Slack takes conventional instant messaging a step further to make a more useful group messaging and coordination tool. Slack covers your IM basics with real-time messaging synced across devices. It also supports file sharing as well as direct and group messaging tools. In addition, the app features a system of chat channels, allowing you to quickly set up subgroups for task- or topic-oriented discussions. Slack archives your communications, allowing you to search through old messages, channels and shared files. The app includes integration with a variety of services such as cloud storage, Asana, Zendesk and more. Premium plans provide more features, such as expanded file storage and better app integration.

Tokyo Voice Column


Music to the Soul by Esteban Lopez

As I stood waiting at my son’s school today and watched Japanese life unfold before me, a sense of calmness and serenity overcame me.

On a sunny and clear day as the clouds languidly rolled by, I watched as a group of middle school boys walked in front of me and weakly teased one another at a subdued auditory level or when the small service van pulled up in front of the apartment complex opposite of the school, the sound of the engine purring scarcely registered. I had to strain to make out whether the engine was on or not. The engine was so quiet and when it was shut off, I only knew it because I watched as the service man turned the key and stepped out of the vehicle with keys in hand.

Likewise, the elderly woman returning home from the supermarket, her footfalls hardly made a sound. It was all so quiet. Even the sound of the wind seemed to be hushed. The sounds or lack thereof seemed to be composing a soundtrack − a day in the life of suburban Tokyo. It was music to my soul and just sitting there and soaking it all in was so calming. Don’t get me wrong; I know the difference between downtown Tokyo and the suburbs. Like most other people, I work in downtown and I know how noisy and demanding it is to just walk down any given street, particularly in Shinjuku and not be assaulted by a barrage of noise emanating from either a pachinko parlor or a barker standing in front of a restaurant soliciting business.

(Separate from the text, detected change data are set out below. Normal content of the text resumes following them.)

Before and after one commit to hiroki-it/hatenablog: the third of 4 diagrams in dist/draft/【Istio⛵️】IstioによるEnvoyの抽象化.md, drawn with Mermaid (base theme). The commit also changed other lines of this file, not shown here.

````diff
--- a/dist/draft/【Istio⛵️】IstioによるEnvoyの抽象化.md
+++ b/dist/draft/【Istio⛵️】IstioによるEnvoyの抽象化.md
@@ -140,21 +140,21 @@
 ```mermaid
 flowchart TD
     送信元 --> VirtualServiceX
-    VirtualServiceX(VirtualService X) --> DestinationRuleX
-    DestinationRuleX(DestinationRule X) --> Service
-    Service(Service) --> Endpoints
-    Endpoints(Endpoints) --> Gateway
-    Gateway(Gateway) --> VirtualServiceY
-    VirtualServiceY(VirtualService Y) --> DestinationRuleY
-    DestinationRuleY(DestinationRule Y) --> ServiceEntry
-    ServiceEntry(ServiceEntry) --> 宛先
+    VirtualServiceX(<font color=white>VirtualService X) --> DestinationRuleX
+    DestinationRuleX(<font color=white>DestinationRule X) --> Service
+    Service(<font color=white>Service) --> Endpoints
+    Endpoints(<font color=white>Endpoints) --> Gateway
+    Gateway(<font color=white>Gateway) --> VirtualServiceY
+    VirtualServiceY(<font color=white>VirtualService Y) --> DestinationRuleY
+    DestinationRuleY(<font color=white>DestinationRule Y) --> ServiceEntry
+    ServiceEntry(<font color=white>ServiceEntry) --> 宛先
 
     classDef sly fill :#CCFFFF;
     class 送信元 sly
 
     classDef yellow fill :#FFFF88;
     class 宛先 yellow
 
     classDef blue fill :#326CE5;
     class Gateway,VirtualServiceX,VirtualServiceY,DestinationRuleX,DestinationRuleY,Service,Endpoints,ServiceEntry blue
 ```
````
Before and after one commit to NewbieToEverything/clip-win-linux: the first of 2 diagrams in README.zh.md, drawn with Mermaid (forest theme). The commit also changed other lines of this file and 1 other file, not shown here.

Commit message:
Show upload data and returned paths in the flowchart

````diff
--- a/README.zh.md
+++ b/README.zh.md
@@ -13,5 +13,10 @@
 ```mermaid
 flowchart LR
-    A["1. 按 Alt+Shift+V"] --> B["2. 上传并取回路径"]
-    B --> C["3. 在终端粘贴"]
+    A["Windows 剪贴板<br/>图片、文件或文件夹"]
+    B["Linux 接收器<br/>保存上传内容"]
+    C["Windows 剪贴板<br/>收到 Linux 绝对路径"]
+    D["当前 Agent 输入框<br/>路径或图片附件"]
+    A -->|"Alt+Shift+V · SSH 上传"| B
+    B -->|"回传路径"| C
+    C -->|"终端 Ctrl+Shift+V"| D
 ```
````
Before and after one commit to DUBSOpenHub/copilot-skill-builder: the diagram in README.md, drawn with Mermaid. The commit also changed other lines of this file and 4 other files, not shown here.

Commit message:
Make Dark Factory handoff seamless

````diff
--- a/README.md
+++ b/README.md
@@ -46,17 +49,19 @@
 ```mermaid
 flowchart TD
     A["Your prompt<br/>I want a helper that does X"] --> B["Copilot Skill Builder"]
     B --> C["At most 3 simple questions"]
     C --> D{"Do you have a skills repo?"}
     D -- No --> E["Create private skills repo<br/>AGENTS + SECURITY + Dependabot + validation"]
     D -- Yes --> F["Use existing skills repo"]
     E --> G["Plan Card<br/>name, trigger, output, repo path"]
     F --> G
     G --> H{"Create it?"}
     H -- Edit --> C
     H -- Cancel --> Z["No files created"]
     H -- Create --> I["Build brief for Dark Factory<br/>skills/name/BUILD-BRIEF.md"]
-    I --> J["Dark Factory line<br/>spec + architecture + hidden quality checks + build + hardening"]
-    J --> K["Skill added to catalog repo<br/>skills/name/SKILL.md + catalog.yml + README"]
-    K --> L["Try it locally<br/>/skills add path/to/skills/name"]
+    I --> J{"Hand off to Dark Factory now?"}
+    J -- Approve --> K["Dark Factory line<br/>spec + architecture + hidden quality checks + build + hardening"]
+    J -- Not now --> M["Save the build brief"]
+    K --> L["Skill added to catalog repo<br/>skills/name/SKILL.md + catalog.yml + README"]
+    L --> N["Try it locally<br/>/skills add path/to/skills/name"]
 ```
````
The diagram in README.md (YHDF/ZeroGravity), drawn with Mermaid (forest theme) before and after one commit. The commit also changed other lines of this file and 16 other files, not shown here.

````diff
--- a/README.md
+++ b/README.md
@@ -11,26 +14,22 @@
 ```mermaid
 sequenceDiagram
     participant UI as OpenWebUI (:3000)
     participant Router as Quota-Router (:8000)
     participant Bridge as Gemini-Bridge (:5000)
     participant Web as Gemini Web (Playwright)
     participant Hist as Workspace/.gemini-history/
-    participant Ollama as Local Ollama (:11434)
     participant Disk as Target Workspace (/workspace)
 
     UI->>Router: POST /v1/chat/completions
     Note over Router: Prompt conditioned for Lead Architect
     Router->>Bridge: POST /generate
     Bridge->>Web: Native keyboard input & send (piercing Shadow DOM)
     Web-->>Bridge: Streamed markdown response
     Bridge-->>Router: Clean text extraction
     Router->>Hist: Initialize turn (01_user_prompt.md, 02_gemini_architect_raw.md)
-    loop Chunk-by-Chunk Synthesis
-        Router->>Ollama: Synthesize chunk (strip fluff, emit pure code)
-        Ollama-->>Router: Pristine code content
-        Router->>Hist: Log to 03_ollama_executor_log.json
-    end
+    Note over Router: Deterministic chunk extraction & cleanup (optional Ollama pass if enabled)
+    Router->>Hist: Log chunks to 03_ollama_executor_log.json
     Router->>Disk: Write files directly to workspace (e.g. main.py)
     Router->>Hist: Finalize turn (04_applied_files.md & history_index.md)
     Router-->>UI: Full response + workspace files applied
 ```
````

Truth be told, I’ve never lived in a city as big as Tokyo and so I don’t claim to be an authority on the matter, but I do find it rather incredulous that at times Tokyo is at odds with itself, from one extreme to the other.






Strange but True


Waistcoats are in!

The last few weeks have confirmed what many people already knew - Gareth Southgate is fabulous. Football fans are loving the England manager, heaping on the praise following several nail-biting but exhilarating World Cup clashes. But it's not just his managerial skills they're enjoying. People have also become obsessed with his style, with lots of men desperate to get their hands on his navy waistcoat. The garment, sold by Marks & Spencer, costs £65. The retail giant, which has been the official suit supplier to the England team since 2007, admitted sales of waistcoats had risen by 35 per cent because of the 'Gareth Southgate effect'. Waistcoats are classy, so we all should embrace this new tasteful trend!

Shall we embrace this trend as well?!

If you're a keen follower of fashion, you probably saw the see-through jeans Topshop were flogging last year. Those brave enough to bare all were obsessed with them, but most were left unimpressed. We all breathed a sigh of relief when the clear jeans seemed to drop off the face of the earth, however it seems the trend could be making a comeback. For summer 2018, Pretty Little Thing have launched their own version of the odd trend. The new-in section of their website features transparent zip front trousers which cost £30 a pair. And they're made entirely from plastic! The quirky garment is available in sizes 4 to 16 and differs from the Topshop version by being less tight fitting, with the addition of an on-trend kick flare. Anyone brave enough to walk around in these transparent trousers? If so, maybe you want avoid them in the summer...